Collected data entries
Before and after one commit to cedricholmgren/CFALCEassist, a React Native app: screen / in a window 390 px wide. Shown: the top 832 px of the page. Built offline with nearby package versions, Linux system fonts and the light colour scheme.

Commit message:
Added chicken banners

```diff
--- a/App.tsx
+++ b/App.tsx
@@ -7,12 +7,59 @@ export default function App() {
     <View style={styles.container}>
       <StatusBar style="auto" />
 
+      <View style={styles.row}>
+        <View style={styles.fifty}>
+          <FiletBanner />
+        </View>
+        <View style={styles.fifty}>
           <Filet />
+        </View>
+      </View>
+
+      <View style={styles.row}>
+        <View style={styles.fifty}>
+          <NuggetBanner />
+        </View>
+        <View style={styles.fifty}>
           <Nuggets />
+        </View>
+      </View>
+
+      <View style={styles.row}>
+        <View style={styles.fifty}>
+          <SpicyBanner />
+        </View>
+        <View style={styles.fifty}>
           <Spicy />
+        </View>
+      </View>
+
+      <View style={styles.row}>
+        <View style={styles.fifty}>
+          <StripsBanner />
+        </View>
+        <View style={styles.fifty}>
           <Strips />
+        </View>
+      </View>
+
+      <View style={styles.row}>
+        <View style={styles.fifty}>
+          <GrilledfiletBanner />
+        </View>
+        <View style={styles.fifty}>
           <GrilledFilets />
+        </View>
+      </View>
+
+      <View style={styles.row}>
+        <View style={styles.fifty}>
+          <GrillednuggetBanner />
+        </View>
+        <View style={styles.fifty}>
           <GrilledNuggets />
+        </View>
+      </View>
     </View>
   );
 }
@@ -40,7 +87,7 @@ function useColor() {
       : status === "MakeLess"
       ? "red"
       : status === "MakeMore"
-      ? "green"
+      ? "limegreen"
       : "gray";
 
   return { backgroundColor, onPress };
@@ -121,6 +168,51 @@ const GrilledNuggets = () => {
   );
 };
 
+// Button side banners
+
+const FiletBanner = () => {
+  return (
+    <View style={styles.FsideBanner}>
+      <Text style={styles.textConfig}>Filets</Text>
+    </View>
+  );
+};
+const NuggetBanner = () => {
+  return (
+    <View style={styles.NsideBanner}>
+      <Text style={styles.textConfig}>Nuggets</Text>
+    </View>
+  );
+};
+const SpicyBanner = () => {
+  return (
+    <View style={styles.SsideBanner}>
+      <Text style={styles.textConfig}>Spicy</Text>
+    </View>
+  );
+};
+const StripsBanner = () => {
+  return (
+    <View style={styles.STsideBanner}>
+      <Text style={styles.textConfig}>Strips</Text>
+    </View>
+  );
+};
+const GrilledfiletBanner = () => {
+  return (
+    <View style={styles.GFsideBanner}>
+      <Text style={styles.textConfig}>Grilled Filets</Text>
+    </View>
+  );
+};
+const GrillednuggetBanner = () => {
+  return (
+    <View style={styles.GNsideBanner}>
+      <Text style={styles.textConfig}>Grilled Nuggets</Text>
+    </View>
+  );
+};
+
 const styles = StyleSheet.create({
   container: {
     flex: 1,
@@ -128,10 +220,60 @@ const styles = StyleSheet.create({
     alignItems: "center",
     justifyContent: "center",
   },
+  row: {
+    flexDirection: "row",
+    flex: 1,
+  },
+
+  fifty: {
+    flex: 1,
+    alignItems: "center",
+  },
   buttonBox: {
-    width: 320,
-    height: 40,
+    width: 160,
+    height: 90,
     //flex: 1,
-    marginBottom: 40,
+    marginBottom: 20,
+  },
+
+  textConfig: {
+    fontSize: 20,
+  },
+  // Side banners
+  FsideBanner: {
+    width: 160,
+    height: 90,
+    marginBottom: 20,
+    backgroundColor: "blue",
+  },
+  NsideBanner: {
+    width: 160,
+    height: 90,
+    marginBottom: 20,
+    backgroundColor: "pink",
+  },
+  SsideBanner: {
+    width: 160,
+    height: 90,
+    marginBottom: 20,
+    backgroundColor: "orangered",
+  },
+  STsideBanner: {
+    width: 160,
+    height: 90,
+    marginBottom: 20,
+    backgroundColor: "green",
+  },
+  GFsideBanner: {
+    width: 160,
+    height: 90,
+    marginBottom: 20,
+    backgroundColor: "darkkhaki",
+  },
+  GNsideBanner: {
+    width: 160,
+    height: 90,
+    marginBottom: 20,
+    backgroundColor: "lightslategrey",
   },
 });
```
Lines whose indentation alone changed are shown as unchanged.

### [What you will do]
Set down each entry again, exactly as written.

### [Response area]
Before and after one commit to cedricholmgren/CFALCEassist, a React Native app: screen / in a window 390 px wide. Shown: the top 832 px of the page. Built offline with nearby package versions, Linux system fonts and the light colour scheme.

Commit message:
Added chicken banners

```diff
--- a/App.tsx
+++ b/App.tsx
@@ -7,12 +7,59 @@ export default function App() {
     <View style={styles.container}>
       <StatusBar style="auto" />
 
+      <View style={styles.row}>
+        <View style={styles.fifty}>
+          <FiletBanner />
+        </View>
+        <View style={styles.fifty}>
           <Filet />
+        </View>
+      </View>
+
+      <View style={styles.row}>
+        <View style={styles.fifty}>
+          <NuggetBanner />
+        </View>
+        <View style={styles.fifty}>
           <Nuggets />
+        </View>
+      </View>
+
+      <View style={styles.row}>
+        <View style={styles.fifty}>
+          <SpicyBanner />
+        </View>
+        <View style={styles.fifty}>
           <Spicy />
+        </View>
+      </View>
+
+      <View style={styles.row}>
+        <View style={styles.fifty}>
+          <StripsBanner />
+        </View>
+        <View style={styles.fifty}>
           <Strips />
+        </View>
+      </View>
+
+      <View style={styles.row}>
+        <View style={styles.fifty}>
+          <GrilledfiletBanner />
+        </View>
+        <View style={styles.fifty}>
           <GrilledFilets />
+        </View>
+      </View>
+
+      <View style={styles.row}>
+        <View style={styles.fifty}>
+          <GrillednuggetBanner />
+        </View>
+        <View style={styles.fifty}>
           <GrilledNuggets />
+        </View>
+      </View>
     </View>
   );
 }
@@ -40,7 +87,7 @@ function useColor() {
       : status === "MakeLess"
       ? "red"
       : status === "MakeMore"
-      ? "green"
+      ? "limegreen"
       : "gray";
 
   return { backgroundColor, onPress };
@@ -121,6 +168,51 @@ const GrilledNuggets = () => {
   );
 };
 
+// Button side banners
+
+const FiletBanner = () => {
+  return (
+    <View style={styles.FsideBanner}>
+      <Text style={styles.textConfig}>Filets</Text>
+    </View>
+  );
+};
+const NuggetBanner = () => {
+  return (
+    <View style={styles.NsideBanner}>
+      <Text style={styles.textConfig}>Nuggets</Text>
+    </View>
+  );
+};
+const SpicyBanner = () => {
+  return (
+    <View style={styles.SsideBanner}>
+      <Text style={styles.textConfig}>Spicy</Text>
+    </View>
+  );
+};
+const StripsBanner = () => {
+  return (
+    <View style={styles.STsideBanner}>
+      <Text style={styles.textConfig}>Strips</Text>
+    </View>
+  );
+};
+const GrilledfiletBanner = () => {
+  return (
+    <View style={styles.GFsideBanner}>
+      <Text style={styles.textConfig}>Grilled Filets</Text>
+    </View>
+  );
+};
+const GrillednuggetBanner = () => {
+  return (
+    <View style={styles.GNsideBanner}>
+      <Text style={styles.textConfig}>Grilled Nuggets</Text>
+    </View>
+  );
+};
+
 const styles = StyleSheet.create({
   container: {
     flex: 1,
@@ -128,10 +220,60 @@ const styles = StyleSheet.create({
     alignItems: "center",
     justifyContent: "center",
   },
+  row: {
+    flexDirection: "row",
+    flex: 1,
+  },
+
+  fifty: {
+    flex: 1,
+    alignItems: "center",
+  },
   buttonBox: {
-    width: 320,
-    height: 40,
+    width: 160,
+    height: 90,
     //flex: 1,
-    marginBottom: 40,
+    marginBottom: 20,
+  },
+
+  textConfig: {
+    fontSize: 20,
+  },
+  // Side banners
+  FsideBanner: {
+    width: 160,
+    height: 90,
+    marginBottom: 20,
+    backgroundColor: "blue",
+  },
+  NsideBanner: {
+    width: 160,
+    height: 90,
+    marginBottom: 20,
+    backgroundColor: "pink",
+  },
+  SsideBanner: {
+    width: 160,
+    height: 90,
+    marginBottom: 20,
+    backgroundColor: "orangered",
+  },
+  STsideBanner: {
+    width: 160,
+    height: 90,
+    marginBottom: 20,
+    backgroundColor: "green",
+  },
+  GFsideBanner: {
+    width: 160,
+    height: 90,
+    marginBottom: 20,
+    backgroundColor: "darkkhaki",
+  },
+  GNsideBanner: {
+    width: 160,
+    height: 90,
+    marginBottom: 20,
+    backgroundColor: "lightslategrey",
   },
 });
```
Lines whose indentation alone changed are shown as unchanged.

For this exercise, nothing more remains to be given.